This may not be relevant to many of my readers, but I wanted to bring my part of this discussion out into the blogosphere for any other Walden students out there. My advisor, Dr. Nolan, recently posted this prompt in our online discussion forum:

There were many complaints by the attendees of the Minneapolis residency about being forced to attend the Social Change conference. How do you feel? Do you think WU should be hosting the SCC at all? Do you think that the SCC should be a part of the summer residency? If so, how should it be changed? Should it be shorter? Should students be more involved, less? There are no wrong answers here.

Though I wasn’t at the residency myself this summer, I did respond to the prompt and to some of the others’ responses. I’d be currious to read other responses in the comments below:

I enjoyed reading everyone’s responses just now. I wasn’t at the residency, so I can’t answer the question directly myself, but I can say a few things in reaction to what you all wrote:1. Walden’s social change mission has been one of the surprising benefits of going through this program. It has changed my perspective… the way I see what I do, what I can do, and what I should do.

2. I strongly believe that Residencies are for talking to the people who are there. Period. I often say now that information transmission is no excuse for a face-to-face meeting. I gather that residencies have changed a lot since I was attending them (I haven’t been since summer 2005), but I appreciated any flexibility offered to us at the time… and simply made my own flexibility if it wasn’t offered. (I should mention that the faculty I respect most behaved the same way.) Sessions can be good food for thought, especially if they include discussion (the Q&A at residencies is of course ideal)… and they can be a good opportunity to see our faculty in action. As much as I’ve come to love the social change mission of the university, I think I probably would’ve resented having to attend. But, if it were an option, I’m sure I would’ve dropped in – and probably gotten quite a bit out of it. I wonder if Dr. Nolan’s question was a bit of a leading question with the choice of the word “forced”… but I’m sure it was based on conversations he’d already had with students.

3. That being said, I might consider attending the social change conference in the future. ;)

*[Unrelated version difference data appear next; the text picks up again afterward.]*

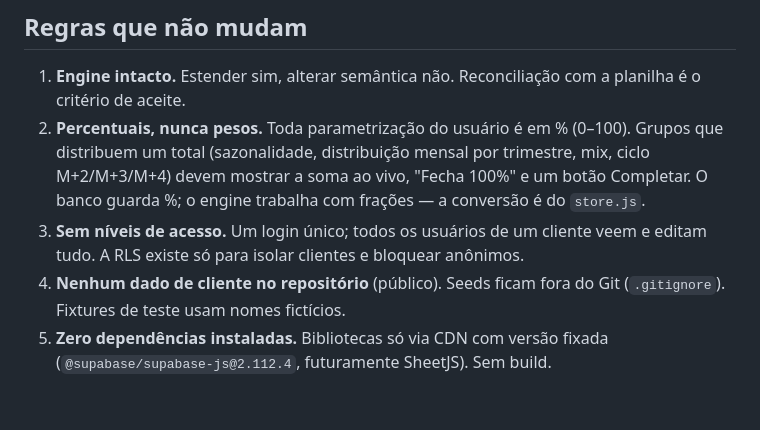
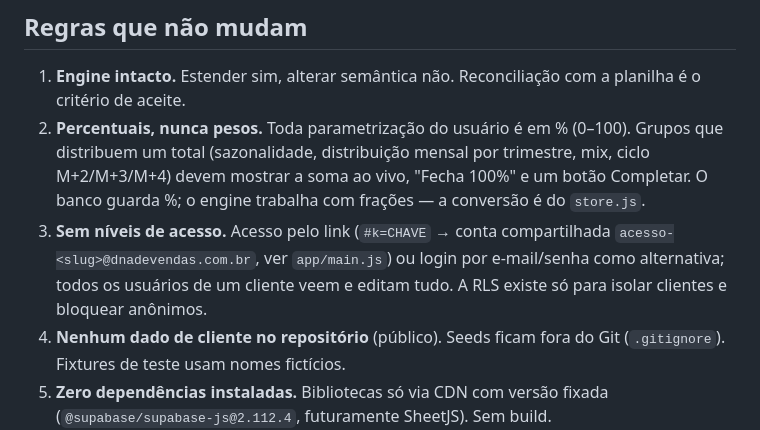
Before and after one commit to williansilva-dnadevendas/paineldegovernancacomercial, a Markdown page: AGENTS.md, the part around the change. Drawn GitHub-style; blank space fills up the shorter version.

Commit message:
AGENTS: regra de acesso pelo link

```diff
--- a/AGENTS.md
+++ b/AGENTS.md
@@ -28,7 +28,7 @@ Tudo isso está em `engine/engine.js` e **reproduz a planilha com 100% de fideli
 
 1. **Engine intacto.** Estender sim, alterar semântica não. Reconciliação com a planilha é o critério de aceite.
 2. **Percentuais, nunca pesos.** Toda parametrização do usuário é em % (0–100). Grupos que distribuem um total (sazonalidade, distribuição mensal por trimestre, mix, ciclo M+2/M+3/M+4) devem mostrar a soma ao vivo, "Fecha 100%" e um botão Completar. O banco guarda %; o engine trabalha com frações — a conversão é do `store.js`.
-3. **Sem níveis de acesso.** Um login único; todos os usuários de um cliente veem e editam tudo. A RLS existe só para isolar clientes e bloquear anônimos.
+3. **Sem níveis de acesso.** Acesso pelo link (`#k=CHAVE` → conta compartilhada `acesso-<slug>@dnadevendas.com.br`, ver `app/main.js`) ou login por e-mail/senha como alternativa; todos os usuários de um cliente veem e editam tudo. A RLS existe só para isolar clientes e bloquear anônimos.
 4. **Nenhum dado de cliente no repositório** (público). Seeds ficam fora do Git (`.gitignore`). Fixtures de teste usam nomes fictícios.
 5. **Zero dependências instaladas.** Bibliotecas só via CDN com versão fixada (`@supabase/supabase-js@2.112.4`, futuramente SheetJS). Sem build.
 6. **Chaves novas do Supabase** (`sb_publishable_…`, `sb_secret_…`) vão apenas no cabeçalho `apikey`, nunca em `Authorization: Bearer`.
```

If you are a Walden student and have an opinion on this topic – or if you are interested in it for other reasons – please leave your response in the comments below.

7 Responses to “Walden: The Social Change Conference and Summer Residency”

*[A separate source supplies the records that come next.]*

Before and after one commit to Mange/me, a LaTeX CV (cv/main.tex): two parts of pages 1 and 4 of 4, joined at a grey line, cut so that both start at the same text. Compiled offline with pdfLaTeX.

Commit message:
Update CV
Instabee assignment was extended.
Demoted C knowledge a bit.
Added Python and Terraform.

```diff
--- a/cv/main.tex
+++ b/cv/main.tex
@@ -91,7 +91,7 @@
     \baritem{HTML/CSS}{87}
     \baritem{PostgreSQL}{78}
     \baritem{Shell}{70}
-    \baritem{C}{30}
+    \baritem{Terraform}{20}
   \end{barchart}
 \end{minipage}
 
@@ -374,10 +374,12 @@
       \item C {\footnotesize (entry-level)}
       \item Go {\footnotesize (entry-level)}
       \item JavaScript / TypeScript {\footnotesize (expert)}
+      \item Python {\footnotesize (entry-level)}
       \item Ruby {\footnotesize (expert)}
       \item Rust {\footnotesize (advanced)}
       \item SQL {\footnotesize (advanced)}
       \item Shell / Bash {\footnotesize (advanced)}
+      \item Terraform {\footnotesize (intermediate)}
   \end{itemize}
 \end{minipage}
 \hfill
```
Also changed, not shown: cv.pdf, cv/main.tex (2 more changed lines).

  1. Dianne Anderson Says:

    Mark:

    I heard you speak at the Walden Residency at NECC and have been reading your blog ever since. It is really entertaining as well as educational. I agree with you about the word “forced.” If the Walden residencies can make the social change conference relevant to the process of writing KAMs and dissertations, they will be turning people away. Thanks for the interesting blog. Dianne

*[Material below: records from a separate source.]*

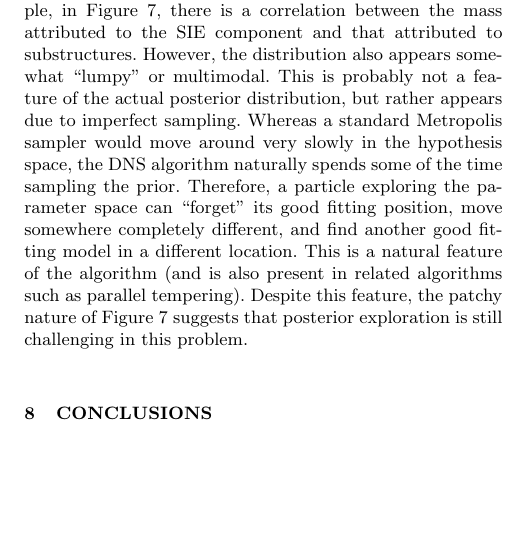
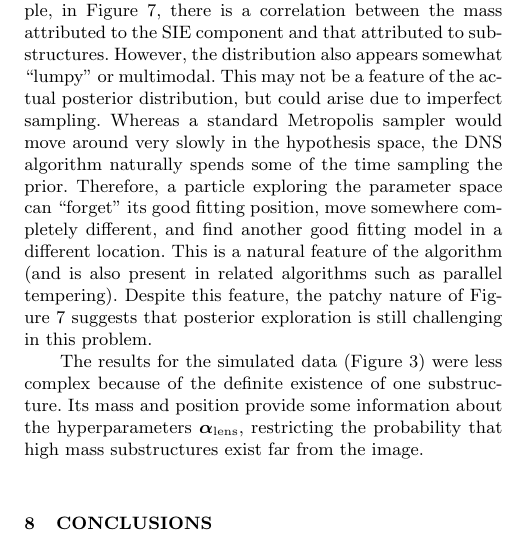
Before and after one commit to eggplantbren/Lensing2, a LaTeX paper (Papers/ms.tex): part of one column of page 8 of 9, cut so that both start at the same text, the shorter picture padded with empty space. Compiled offline with pdfLaTeX; a LaTeX package or settings file that is missing is left out.

Commit message:
Why the posterior is less crazy for the simulated data

```diff
--- a/Papers/ms.tex
+++ b/Papers/ms.tex
@@ -820,8 +820,8 @@ check of reproducibility. If different runs yield substantially different
 results, the MCMC output should be treated with caution. For example, in
 Figure~\ref{fig:masses2}, there is a correlation between the mass attributed
 to the SIE component and that attributed to substructures. However, the
-distribution also appears somewhat ``lumpy'' or multimodal. This is probably
-not a feature of the actual posterior distribution, but rather appears due to
+distribution also appears somewhat ``lumpy'' or multimodal. This may
+not be a feature of the actual posterior distribution, but could arise due to
 imperfect sampling. Whereas a standard Metropolis sampler would move around
 very slowly in the hypothesis space, the DNS algorithm naturally spends some
 of the time sampling the prior. Therefore, a particle exploring the parameter
@@ -831,6 +831,12 @@ is a natural feature of the algorithm (and is also present in related
 algorithms such as parallel tempering). Despite this feature, the patchy
 nature of Figure~\ref{fig:masses2} suggests that posterior exploration is
 still challenging in this problem.
+
+The results for the simulated data (Figure~\ref{fig:masses})
+were less complex because of the definite existence of one substructure.
+Its mass and position provide some information about the hyperparameters
+$\boldsymbol{\alpha}_{\rm lens}$, restricting the probability that
+high mass substructures exist far from the image.
 
 \section{Conclusions}
 We have developed a trans-dimensional Bayesian approach motivated directly by
```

  2. fritz Says:

    Mark, as a future/potential Walden student, I personally find the Social Change aspects very appealing. It helps separate out the program from others.